Frequency of Porphyromonas gingivalis fimA in smokers and nonsmokers after periodontal therapy

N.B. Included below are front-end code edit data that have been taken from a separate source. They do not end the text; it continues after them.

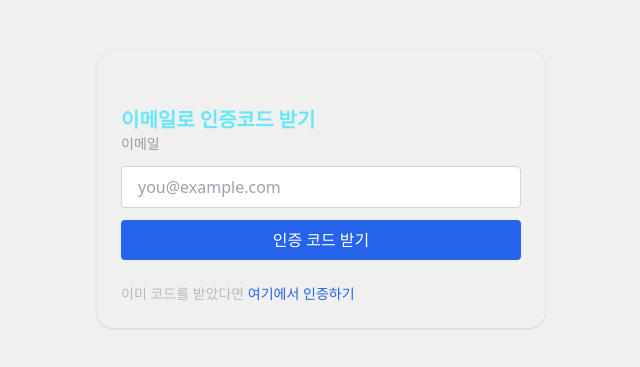
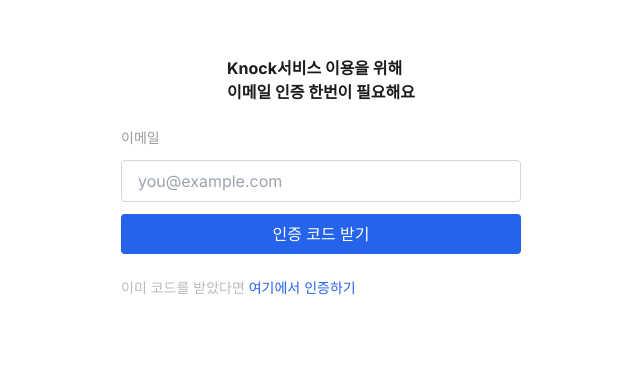
Before and after one commit to dorm-matching-service/Frontend, a Next.js app: page /email in a window 1280 px wide. Shown: the part 211-578 px from the top of the page, without its empty margins (319-959 px from the left). Built offline with nearby package versions, Linux system fonts and the light colour scheme; no server answers.

Commit message:
fix: 충돌 해결

```diff
--- a/src/app/email/page.tsx
+++ b/src/app/email/page.tsx
@@ -1,23 +1,29 @@
-'use client'
+"use client";
 
-import useEmailStart from '@/src/hooks/auth/useEmailStart';
-import { useState } from 'react'
+
+import useEmailStart from "@/src/hooks/auth/useEmailStart";
+import { useState } from "react";
+import Box from "@/src/components/ui/Box";
 
 export default function EmailPage() {
-  const [email, setEmail] = useState('')
+  const [email, setEmail] = useState("");
 
-  const {mutate, isPending, isError, isSuccess, data, error} = useEmailStart();
-
+  const { mutate, isPending, isError, isSuccess, data, error } =
+    useEmailStart();
 
   const handleSubmit = (e: React.FormEvent) => {
-    e.preventDefault()
-    mutate(email) // 이메일 전송 요청 실행
-  }
+    e.preventDefault();
+    mutate(email); // 이메일 전송 요청 실행
+  };
 
   return (
-    <main className="flex min-h-screen items-center justify-center bg-gray-100">
-      <div className="w-full max-w-md rounded-2xl  p-6 shadow">
-        <h1 className="mt-8 text-xl font-semibold text-cyan-300">이메일로 인증코드 받기</h1>
+    <main className="flex flex-col min-h-screen items-center justify-center bg-white ">
+
+       <p className="text-gray-900 font-bold">
+          Knock서비스 이용을 위해 <br />
+          이메일 인증 한번이 필요해요
+        </p>
+      <Box>
 
         <form onSubmit={handleSubmit} className="flex flex-col gap-3">
           <label className="text-sm text-gray-700">이메일</label>
@@ -35,7 +41,7 @@ export default function EmailPage() {
             disabled={isPending}
             className="rounded bg-blue-600 px-4 py-2 font-medium text-white hover:bg-blue-700 disabled:opacity-60"
           >
-            {isPending ? '전송 중…' : '인증 코드 받기'}
+            {isPending ? "전송 중…" : "인증 코드 받기"}
           </button>
         </form>
 
@@ -43,17 +49,17 @@ export default function EmailPage() {
         {isSuccess && <p className="mt-4 text-sm text-green-700">{data}</p>}
         {isError && (
           <p className="mt-2 text-sm text-red-600">
-            {(error as Error).message ?? '요청 실패'}
+            {(error as Error).message ?? "요청 실패"}
           </p>
         )}
 
         <p className="mt-6 text-sm text-gray-600">
-          이미 코드를 받았다면{' '}
+          이미 코드를 받았다면{" "}
           <a href="/email/verify" className="text-blue-600 hover:underline">
             여기에서 인증하기
           </a>
         </p>
-      </div>
+      </Box>
     </main>
-  )
+  );
 }
--- a/src/app/layout.tsx
+++ b/src/app/layout.tsx
@@ -1,5 +1,11 @@
 import "./globals.css";
 import Providers from "./provider";
+import { Inter } from "next/font/google";
+
+const inter = Inter({
+  subsets: ["latin"],
+  variable: "--font-inter", // css 변수로 등록 (선택)
+});
 
 export default function RootLayout({
   children,
@@ -7,8 +13,8 @@ export default function RootLayout({
   children: React.ReactNode;
 }>) {
   return (
-    <html lang="en">
-      <body
+    <html lang="en" className={inter.variable}>
+      <body className={inter.className}
       >
         <Providers>{children}</Providers>
       </body>
--- /dev/null
+++ b/src/components/ui/Box.tsx
@@ -0,0 +1,19 @@
+import React from "react";
+import clsx from "clsx";
+
+export default function Box({
+  children,
+  className,
+
+}: {
+  children: React.ReactNode;
+  className?: string;
+}) {
+  return (
+    <div className={clsx("w-full max-w-md rounded-2xl p-6 shadow-custom", className)}>
+
+      {children}
+    </div>
+
+  )
+}
```
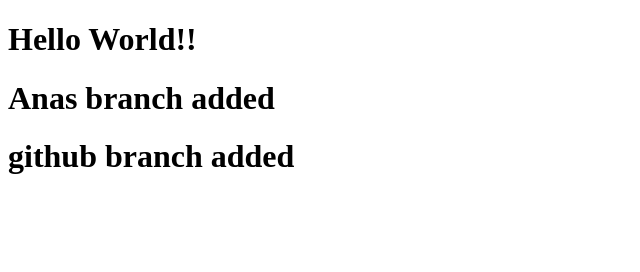
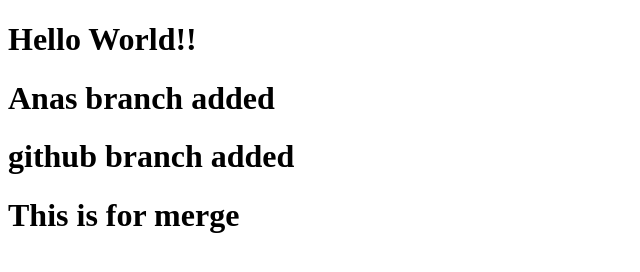
Before and after one commit to Anas4746/git_practice, a plain HTML site: page index.html in a window 1280 px wide. Shown: the whole page, without its empty margins (0-640 px from the left). Drawn offline with Linux system fonts and the light colour scheme.

Commit message:
index.html edit in h1 content merge

```diff
--- a/index.html
+++ b/index.html
@@ -9,5 +9,6 @@
         <h1>Hello World!!</h1>
         <h1>Anas branch added</h1>
         <h1>github branch added</h1>
+        <h1>This is for merge</h1>
     </body>
 </html>
```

Abstract Porphyromonas gingivalis is one of the most important Gram-negative anaerobe bacteria involved in the pathogenesis of periodontitis. P. gingivalis has an arsenal of specialized virulence factors that contribute to its pathogenicity. Among them, fimbriae play a role in the initial attachment and organization of biofilms. Different genotypes of fimA have been related to length of fimbriae and pathogenicity of the bacterium. Objectives The aim of this study was to identify 5 types of fimA genotype strains in smokers and nonsmokers with periodontitis, before and after periodontal therapy. Material and Methods Thirty-one patients with periodontitis harboring P. gingivalis were selected: 16 nonsmokers (NS) and 15 smokers (SM). Clinical and microbiological parameters were evaluated at baseline and 3 months after periodontal treatment, namely: plaque index, bleeding on probe, probing depth, gingival recession and clinical attachment level. The frequency of P. gingivalis and fimA genotype strains were determined by polymerase chain reaction. Results Type I fimA was detected in the majority of SM and NS at baseline, and the frequency did not diminish after 3 months of treatment. The frequency of type II genotype was higher in SM than NS at baseline. After 3 months, statistical reduction was observed only for types II and V fimA genotypes in SM. The highest association was found between types I and II at baseline for NS (37.5%) and SM (53.3%). Conclusion The most prevalent P. gingivalis fimA genotypes detected in periodontal and smoker patients were genotypes I and II. However, the presence of fimA genotype II was higher in SM. Periodontal treatment was effective in controlling periodontal disease and reducing type II and V P. gingivalis fimA.